The proposed Memorandum of Understanding (MOU) between Los Angeles World Airports (LAWA) and the Alliance for a Regional Solution to Airport Congestion (ARSAC), a community group against capacity expansion at LAX, would free up funds for projects that have been stalled in litigation for years.

The agreement would allow LAWA to build a People Mover to connect the airport to the forthcoming Crenshaw/LAX Metro light rail line. A new rental car center, two transport facilities, and roads to access the new infrastructure are also included in the plan.

Councilmember Mike Bonin represents the 11th district, which includes Pacific Palisades, Venice, West Los Angeles, and Brentwood. He helped announce the agreement Wednesday, and says that it allows the airport to make meaningful improvements without ignoring its neighbors.

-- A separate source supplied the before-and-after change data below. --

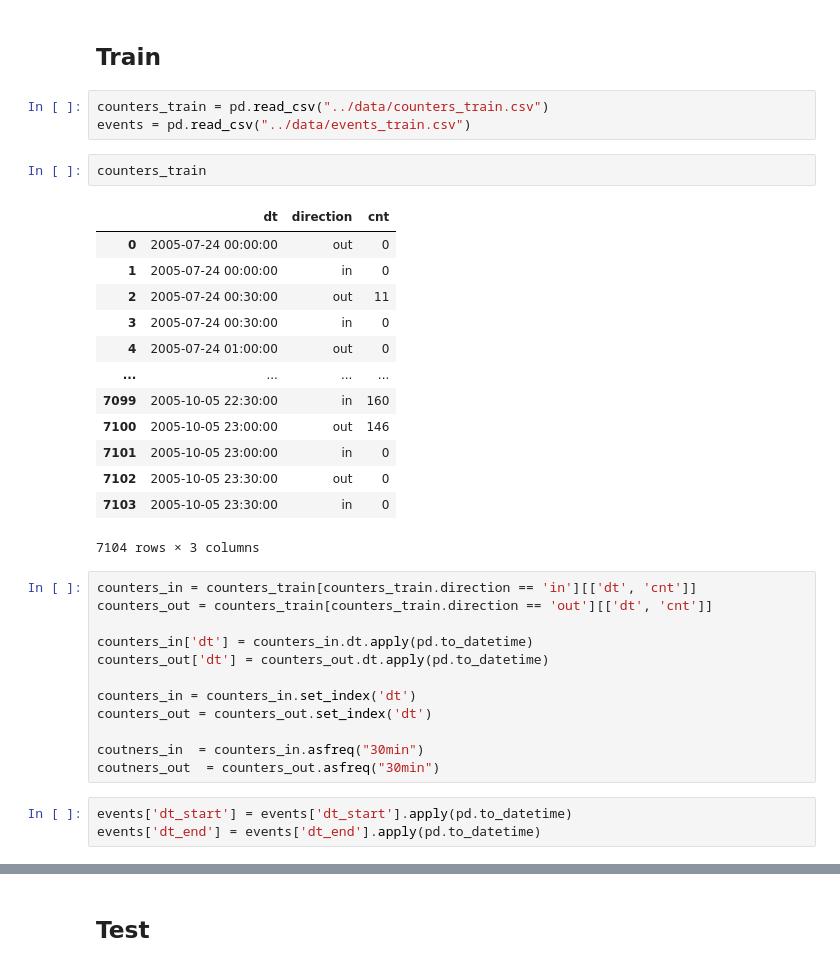
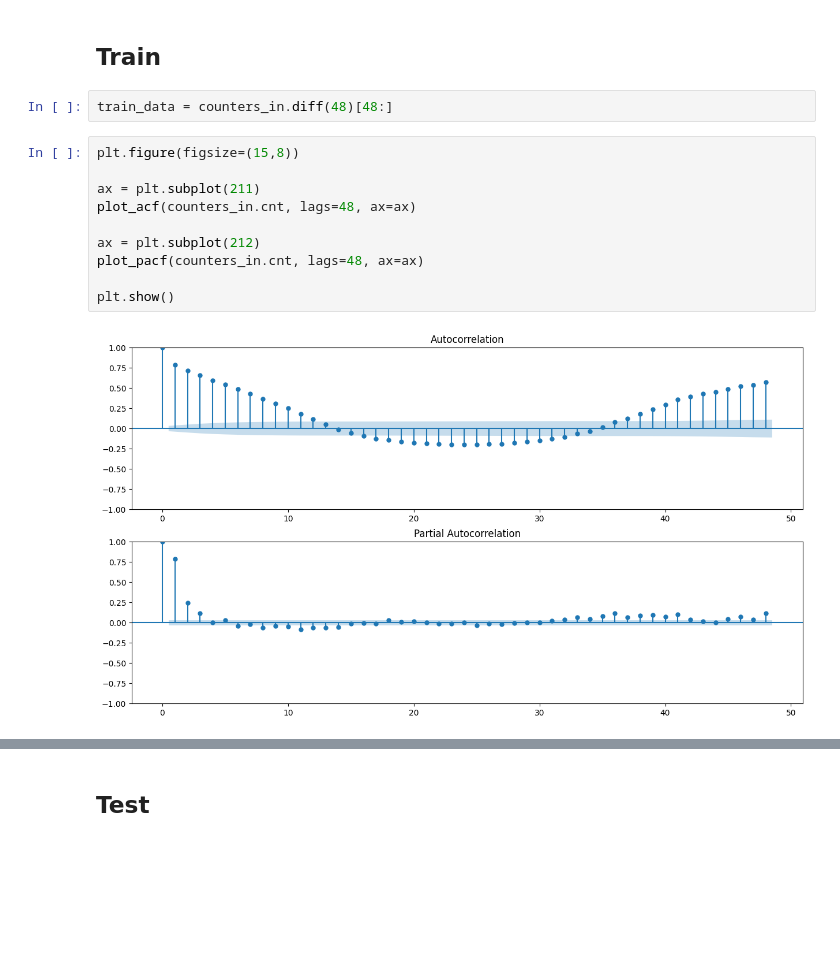
Before and after one commit to daniildiveev/ml-course-shad, a Jupyter notebook: 7th_homework/timeseries-homework.ipynb, the cells around one changed output, grey strips where cells are left out. Cells and saved outputs as stored; diff of their text form; blank space fills up the shorter version.

Commit message:
[MODIFY] started SARIMAX research

```diff
--- a/7th_homework/timeseries-homework.ipynb
+++ b/7th_homework/timeseries-homework.ipynb
@@ -205,37 +230,17 @@ RocCurveDisplay.from_predictions(y_test, preds);
 # Data loading and preprocessing for timeseries prediction
 # %% [markdown]
 ## Train
+# %%
+train_data = counters_in.diff(48)[48:]
 # %%
-counters_train = pd.read_csv("../data/counters_train.csv")
-events = pd.read_csv("../data/events_train.csv")
+plt.figure(figsize=(15,8))
+
+ax = plt.subplot(211)
+plot_acf(counters_in.cnt, lags=48, ax=ax)
+
+ax = plt.subplot(212)
+plot_pacf(counters_in.cnt, lags=48, ax=ax)
+
+plt.show()
+# %% [output]
+[figure, added]
-# %%
-counters_train
-# %% [output]
-|  | dt | direction | cnt |
-| 0 | 2005-07-24 00:00:00 | out | 0 |
-| 1 | 2005-07-24 00:00:00 | in | 0 |
-| 2 | 2005-07-24 00:30:00 | out | 11 |
-| 3 | 2005-07-24 00:30:00 | in | 0 |
-| 4 | 2005-07-24 01:00:00 | out | 0 |
-| ... | ... | ... | ... |
-| 7099 | 2005-10-05 22:30:00 | in | 160 |
-| 7100 | 2005-10-05 23:00:00 | out | 146 |
-| 7101 | 2005-10-05 23:00:00 | in | 0 |
-| 7102 | 2005-10-05 23:30:00 | out | 0 |
-| 7103 | 2005-10-05 23:30:00 | in | 0 |
-7104 rows × 3 columns
-# %%
-counters_in = counters_train[counters_train.direction == 'in'][['dt', 'cnt']]
-counters_out = counters_train[counters_train.direction == 'out'][['dt', 'cnt']]
-
-counters_in['dt'] = counters_in.dt.apply(pd.to_datetime)
-counters_out['dt'] = counters_out.dt.apply(pd.to_datetime)
-
-counters_in = counters_in.set_index('dt')
-counters_out = counters_out.set_index('dt')
-
-coutners_in  = counters_in.asfreq("30min")
-coutners_out  = counters_out.asfreq("30min")
-# %%
-events['dt_start'] = events['dt_start'].apply(pd.to_datetime)
-events['dt_end'] = events['dt_end'].apply(pd.to_datetime)
```
Also changed, not shown: parts of 76 cells of this notebook.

“It removes all the roadblocks to everything we’ve wanted to do at that airport for a long time, and that’s hugely important to Los Angeles,” Bonin said.

“What we discovered during these negotiations is that essentially there was nothing the airport really wanted and needed and could do over the next fifteen years that the neighbors found objectionable. There’s nothing that the neighbors really didn’t want to see happen that the airport was planning or hoping to do.”

ARSAC will agree to not take legal action to delay these projects, which together would cost $5.5 billion.

Denny Schneider, who is the president of ARSAC, said that this sort of cooperation between LAWA and the communities surrounding LAX is unprecedented.

“This is the first time in forty years that the community has been on the same wavelength as the airport, and we are thrilled,” Schneider said. “It makes this airport an airport we can all be proud of. It’s going to be safe, secure, and convenient for everyone.”

A proposed shift of LAX’s northernmost runway toward the communities of Westchester and Playa del Rey has been scrapped. ARSAC sued in 2013 to block that project. Instead, airport officials would have three years to make several safety upgrades to the runway.

Bonin said safety and speed are top priorities for those backing the agreement.

“What this does is allow us to do airfield improvements right now...We get safety more quickly, more efficiently, and less costly -- more bang for our buck. This is a really good plan to get safety there right now.”

Still, Schneider warns that this agreement will not fix all of Southern California’s airport troubles.

“[LAX] is going to grow,” he said. “It’s important to this community and the whole region. But even more important is that we need a whole network of airports around Southern California.”

Los Angeles' City Council will review the MOU at a meeting next Wednesday.

These interviews have been edited for clarity.


Mike Bonin, Los Angeles City Councilman representing Council District 11, which includes Venice, West Los Angeles, Brentwood, and Pacific Palisades

Denny Schneider, member of the Westchester Neighborhood Association and president of Alliance for a Regional Solution to Airport Congestion (ARSAC); ARSAC and the City of Los Angeles reached an agreement to halt lawsuits over LAX’s modernization